----- Record excerpts -----

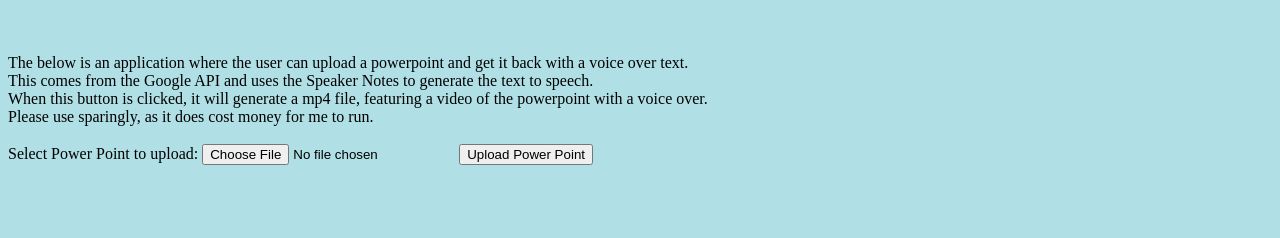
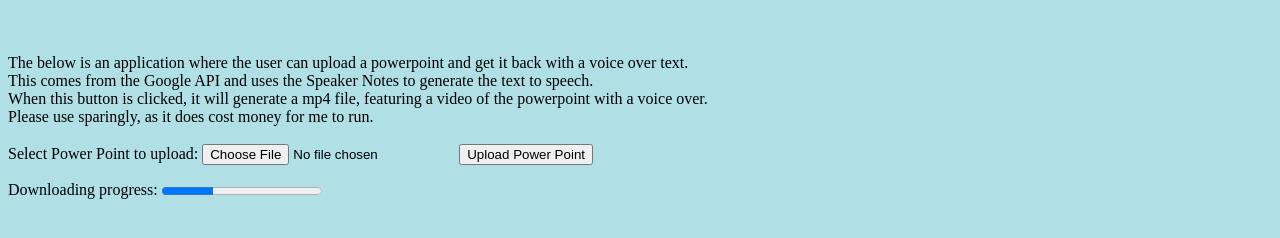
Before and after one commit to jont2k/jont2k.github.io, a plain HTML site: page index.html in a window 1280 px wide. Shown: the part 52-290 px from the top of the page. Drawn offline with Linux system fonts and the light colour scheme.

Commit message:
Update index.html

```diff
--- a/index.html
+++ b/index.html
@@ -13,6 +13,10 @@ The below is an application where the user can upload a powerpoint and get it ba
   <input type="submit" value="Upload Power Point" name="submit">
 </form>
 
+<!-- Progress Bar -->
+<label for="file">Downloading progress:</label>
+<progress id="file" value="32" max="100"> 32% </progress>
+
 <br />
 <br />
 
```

-----
----- Record excerpts -----

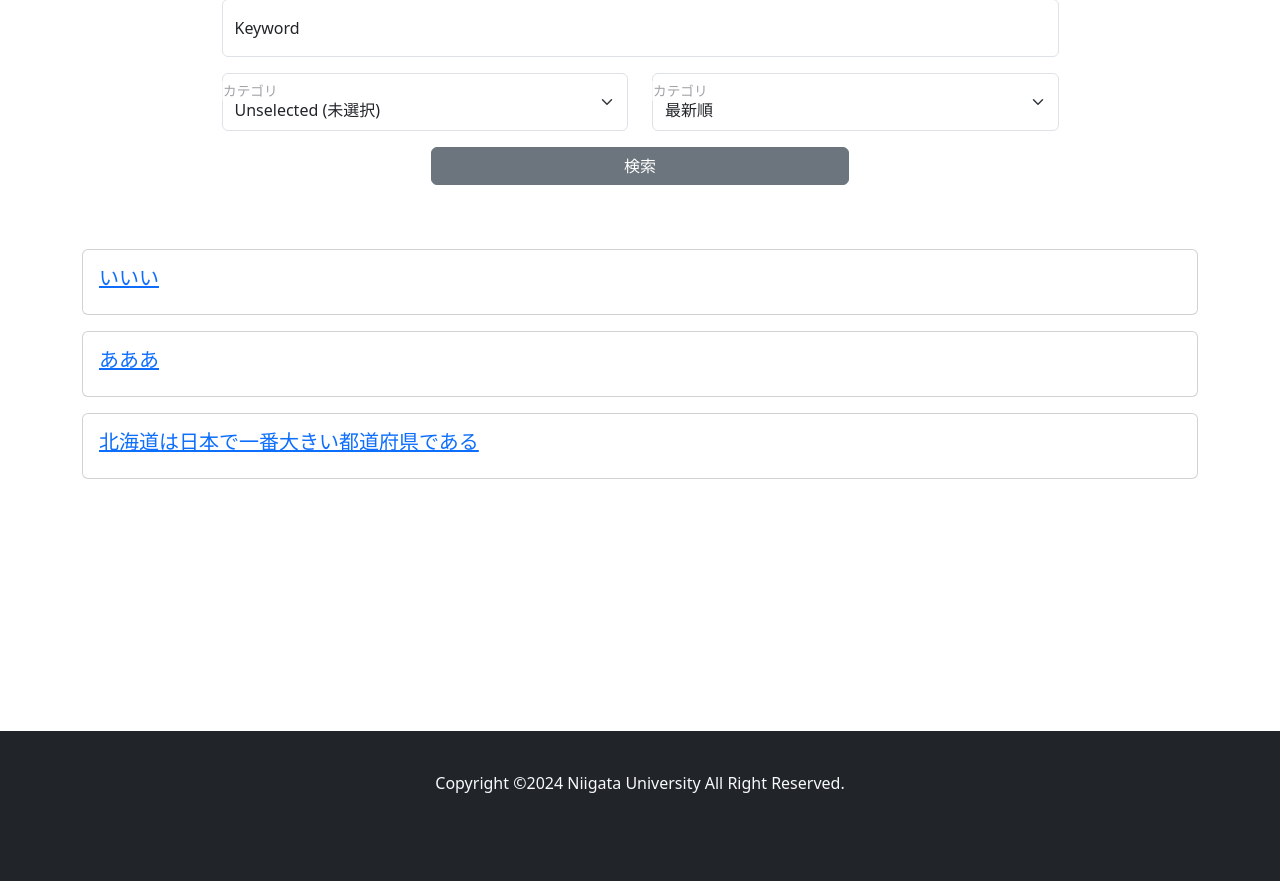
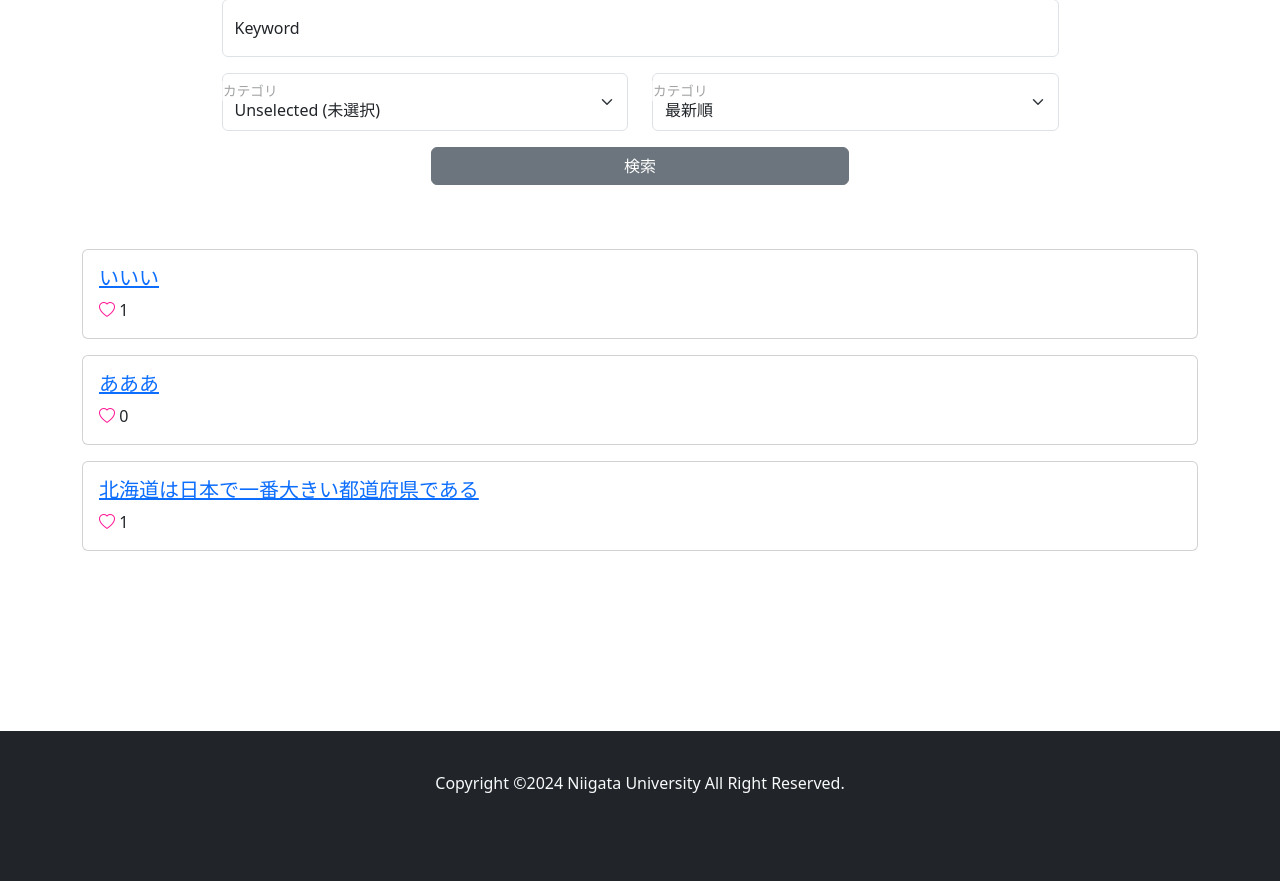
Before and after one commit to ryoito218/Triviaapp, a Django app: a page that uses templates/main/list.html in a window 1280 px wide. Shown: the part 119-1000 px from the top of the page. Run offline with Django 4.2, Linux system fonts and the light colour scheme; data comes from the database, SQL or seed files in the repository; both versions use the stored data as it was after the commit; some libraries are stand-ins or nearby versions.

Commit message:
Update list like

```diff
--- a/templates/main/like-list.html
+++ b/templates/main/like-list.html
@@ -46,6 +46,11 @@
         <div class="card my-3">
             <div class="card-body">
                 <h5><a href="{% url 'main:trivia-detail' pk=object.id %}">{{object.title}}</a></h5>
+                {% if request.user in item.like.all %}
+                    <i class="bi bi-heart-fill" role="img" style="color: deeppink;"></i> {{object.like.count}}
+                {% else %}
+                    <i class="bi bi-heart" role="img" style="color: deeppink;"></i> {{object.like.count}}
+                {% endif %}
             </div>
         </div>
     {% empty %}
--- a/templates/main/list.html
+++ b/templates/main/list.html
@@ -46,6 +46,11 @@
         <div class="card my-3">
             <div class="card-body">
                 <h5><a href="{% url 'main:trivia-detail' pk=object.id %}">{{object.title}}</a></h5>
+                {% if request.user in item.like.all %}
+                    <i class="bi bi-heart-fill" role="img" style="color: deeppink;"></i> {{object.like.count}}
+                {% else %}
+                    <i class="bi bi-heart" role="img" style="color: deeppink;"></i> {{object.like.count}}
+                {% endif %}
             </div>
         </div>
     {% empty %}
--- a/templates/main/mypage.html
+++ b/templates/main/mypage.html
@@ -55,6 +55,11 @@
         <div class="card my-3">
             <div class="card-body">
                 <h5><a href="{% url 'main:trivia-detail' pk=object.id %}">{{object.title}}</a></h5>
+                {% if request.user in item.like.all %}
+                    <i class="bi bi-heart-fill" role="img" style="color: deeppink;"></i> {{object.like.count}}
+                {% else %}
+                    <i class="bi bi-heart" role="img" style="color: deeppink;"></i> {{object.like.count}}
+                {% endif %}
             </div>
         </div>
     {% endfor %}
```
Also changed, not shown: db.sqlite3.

-----

Task details.
Look through the records and copy down every line that holds "index".

Output of the exercise.
Before and after one commit to jont2k/jont2k.github.io, a plain HTML site: page index.html in a window 1280 px wide. Shown: the part 52-290 px from the top of the page. Drawn offline with Linux system fonts and the light colour scheme.
Update index.html
--- a/index.html
+++ b/index.html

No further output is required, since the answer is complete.